(2003) J.Mol.Biol. 326: 989-997
- PubMed: 12589747
- PubMed Abstract:
The transforming growth factor beta (TGFbeta) signaling pathway influences cell proliferation, immune responses, and extracellular matrix reorganization throughout the vertebrate life cycle. The signaling cascade is initiated by ligand-binding to its ...
The transforming growth factor beta (TGFbeta) signaling pathway influences cell proliferation, immune responses, and extracellular matrix reorganization throughout the vertebrate life cycle. The signaling cascade is initiated by ligand-binding to its cognate type II receptor. Here, we present the structure of the chick type II TGFbeta receptor determined by solution NMR methods. Distance and angular constraints were derived from 15N and 13C edited NMR experiments. Torsion angle dynamics was used throughout the structure calculations and refinement. The 20 final structures were energy minimized using the generalized Born solvent model. For these 20 structures, the average backbone root-mean-square distance from the average structure is below 0.6A. The overall fold of this 109-residue domain is conserved within the superfamily of these receptors. Chick receptors fully recognize and respond to human TGFbeta ligands despite only 60% identity at the sequence level. Comparison with the human TGFbeta receptor determined by X-ray crystallography reveals different conformations in several regions. Sequence divergence and crystal packing interactions under low pH conditions are likely causes. This solution structure identifies regions were structural changes, however subtle, may occur upon ligand-binding. We also identified two very well conserved molecular surfaces. One was found to bind ligand in the crystallized human TGFbeta3:TGFbeta type II receptor complex. The other, newly identified area can be the interaction site with type I and/or type III receptors of the TGFbeta signaling complex.

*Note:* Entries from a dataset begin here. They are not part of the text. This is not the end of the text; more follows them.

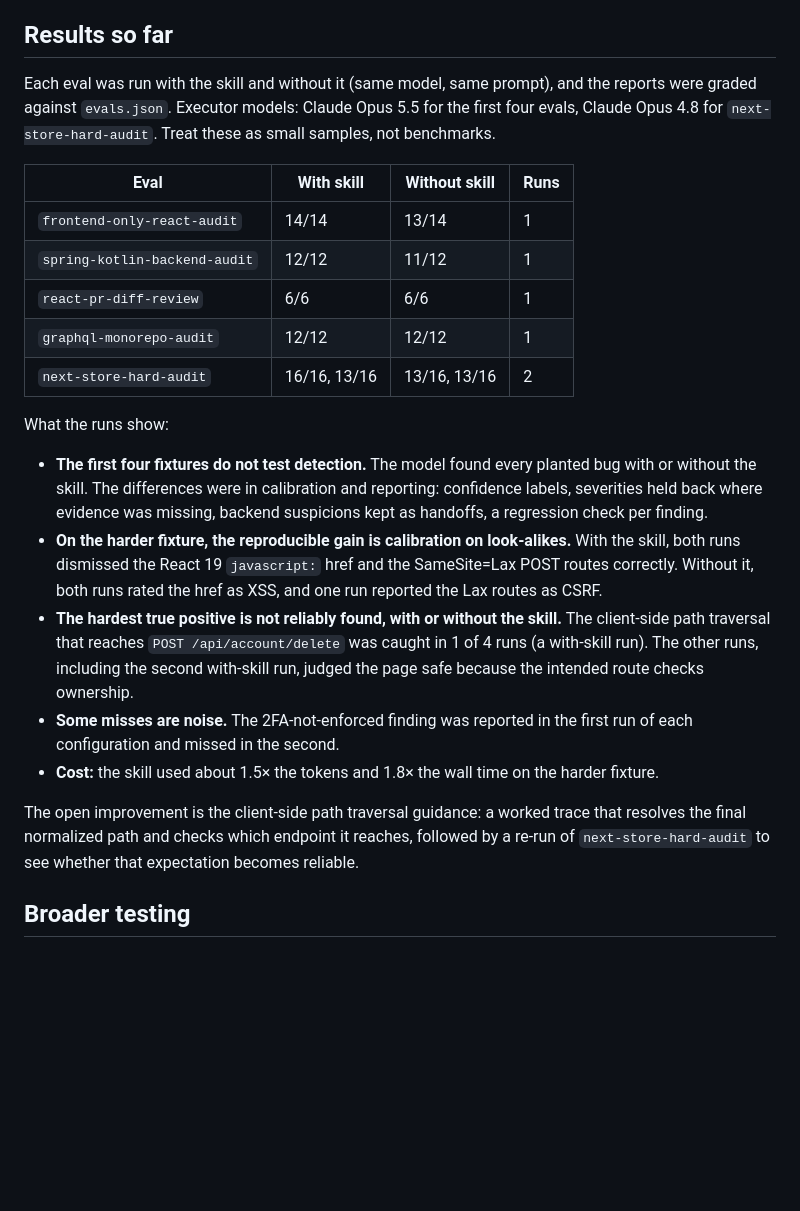
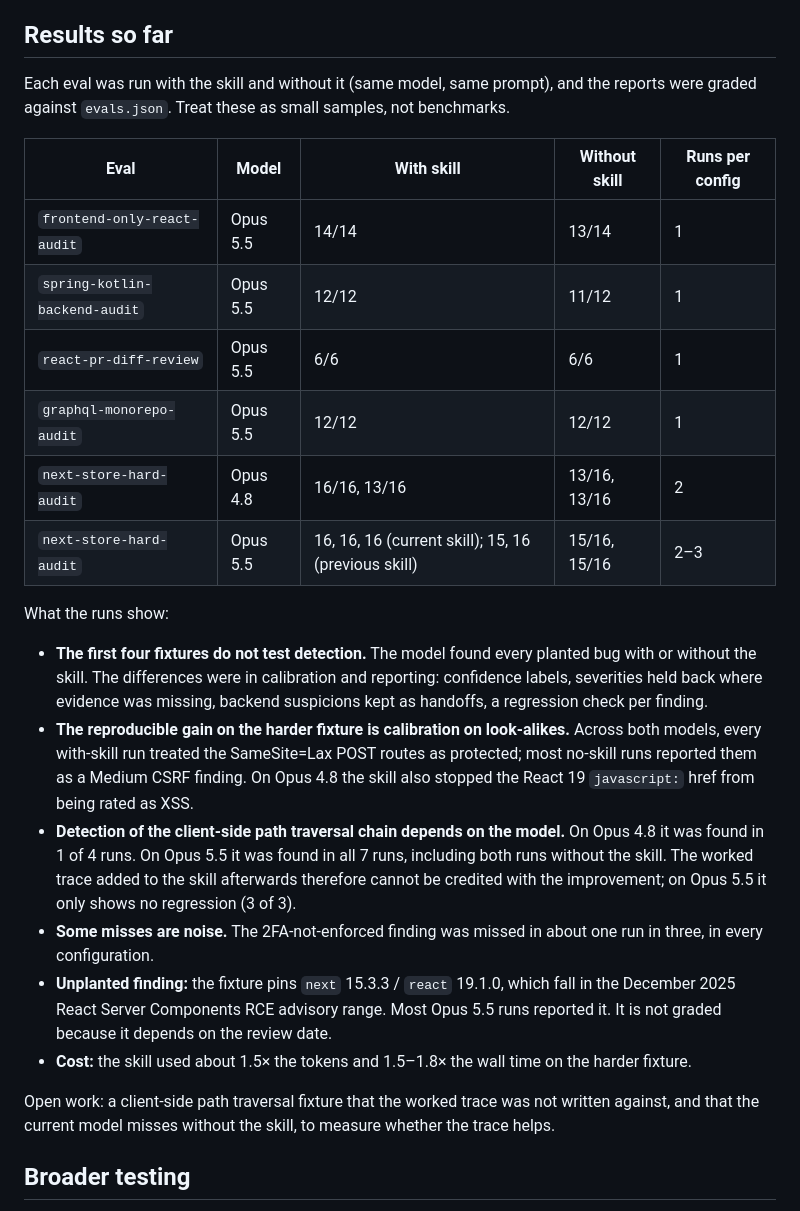
Before and after one commit to jscriptcoder/web-security-audit, a Markdown page: evals/README.md, the part around the change. GitHub-like rendering; blank space fills up the shorter version.

```diff
--- a/evals/README.md
+++ b/evals/README.md
@@ -20,25 +20,27 @@ Without tooling: give each prompt to an agent with the skill installed, save the
 
 ## Results so far
 
-Each eval was run with the skill and without it (same model, same prompt), and the reports were graded against `evals.json`. Executor models: Claude Opus 5.5 for the first four evals, Claude Opus 4.8 for `next-store-hard-audit`. Treat these as small samples, not benchmarks.
+Each eval was run with the skill and without it (same model, same prompt), and the reports were graded against `evals.json`. Treat these as small samples, not benchmarks.
 
-| Eval | With skill | Without skill | Runs |
-| --- | --- | --- | --- |
-| `frontend-only-react-audit` | 14/14 | 13/14 | 1 |
-| `spring-kotlin-backend-audit` | 12/12 | 11/12 | 1 |
-| `react-pr-diff-review` | 6/6 | 6/6 | 1 |
-| `graphql-monorepo-audit` | 12/12 | 12/12 | 1 |
-| `next-store-hard-audit` | 16/16, 13/16 | 13/16, 13/16 | 2 |
+| Eval | Model | With skill | Without skill | Runs per config |
+| --- | --- | --- | --- | --- |
+| `frontend-only-react-audit` | Opus 5.5 | 14/14 | 13/14 | 1 |
+| `spring-kotlin-backend-audit` | Opus 5.5 | 12/12 | 11/12 | 1 |
+| `react-pr-diff-review` | Opus 5.5 | 6/6 | 6/6 | 1 |
+| `graphql-monorepo-audit` | Opus 5.5 | 12/12 | 12/12 | 1 |
+| `next-store-hard-audit` | Opus 4.8 | 16/16, 13/16 | 13/16, 13/16 | 2 |
+| `next-store-hard-audit` | Opus 5.5 | 16, 16, 16 (current skill); 15, 16 (previous skill) | 15/16, 15/16 | 2–3 |
 
 What the runs show:
 
 - **The first four fixtures do not test detection.** The model found every planted bug with or without the skill. The differences were in calibration and reporting: confidence labels, severities held back where evidence was missing, backend suspicions kept as handoffs, a regression check per finding.
-- **On the harder fixture, the reproducible gain is calibration on look-alikes.** With the skill, both runs dismissed the React 19 `javascript:` href and the SameSite=Lax POST routes correctly. Without it, both runs rated the href as XSS, and one run reported the Lax routes as CSRF.
-- **The hardest true positive is not reliably found, with or without the skill.** The client-side path traversal that reaches `POST /api/account/delete` was caught in 1 of 4 runs (a with-skill run). The other runs, including the second with-skill run, judged the page safe because the intended route checks ownership.
-- **Some misses are noise.** The 2FA-not-enforced finding was reported in the first run of each configuration and missed in the second.
-- **Cost:** the skill used about 1.5× the tokens and 1.8× the wall time on the harder fixture.
+- **The reproducible gain on the harder fixture is calibration on look-alikes.** Across both models, every with-skill run treated the SameSite=Lax POST routes as protected; most no-skill runs reported them as a Medium CSRF finding. On Opus 4.8 the skill also stopped the React 19 `javascript:` href from being rated as XSS.
+- **Detection of the client-side path traversal chain depends on the model.** On Opus 4.8 it was found in 1 of 4 runs. On Opus 5.5 it was found in all 7 runs, including both runs without the skill. The worked trace added to the skill afterwards therefore cannot be credited with the improvement; on Opus 5.5 it only shows no regression (3 of 3).
+- **Some misses are noise.** The 2FA-not-enforced finding was missed in about one run in three, in every configuration.
+- **Unplanted finding:** the fixture pins `next` 15.3.3 / `react` 19.1.0, which fall in the December 2025 React Server Components RCE advisory range. Most Opus 5.5 runs reported it. It is not graded because it depends on the review date.
+- **Cost:** the skill used about 1.5× the tokens and 1.5–1.8× the wall time on the harder fixture.
 
-The open improvement is the client-side path traversal guidance: a worked trace that resolves the final normalized path and checks which endpoint it reaches, followed by a re-run of `next-store-hard-audit` to see whether that expectation becomes reliable.
+Open work: a client-side path traversal fixture that the worked trace was not written against, and that the current model misses without the skill, to measure whether the trace helps.
 
 ## Broader testing
 
```
Also changed, not shown: SKILL.md (+1 -0 lines), references/frontend-frameworks.md (+19 -3 lines).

Department of Biological Sciences, 465 21st Avenue South, Vanderbilt University, Nashville, TN 37232, USA.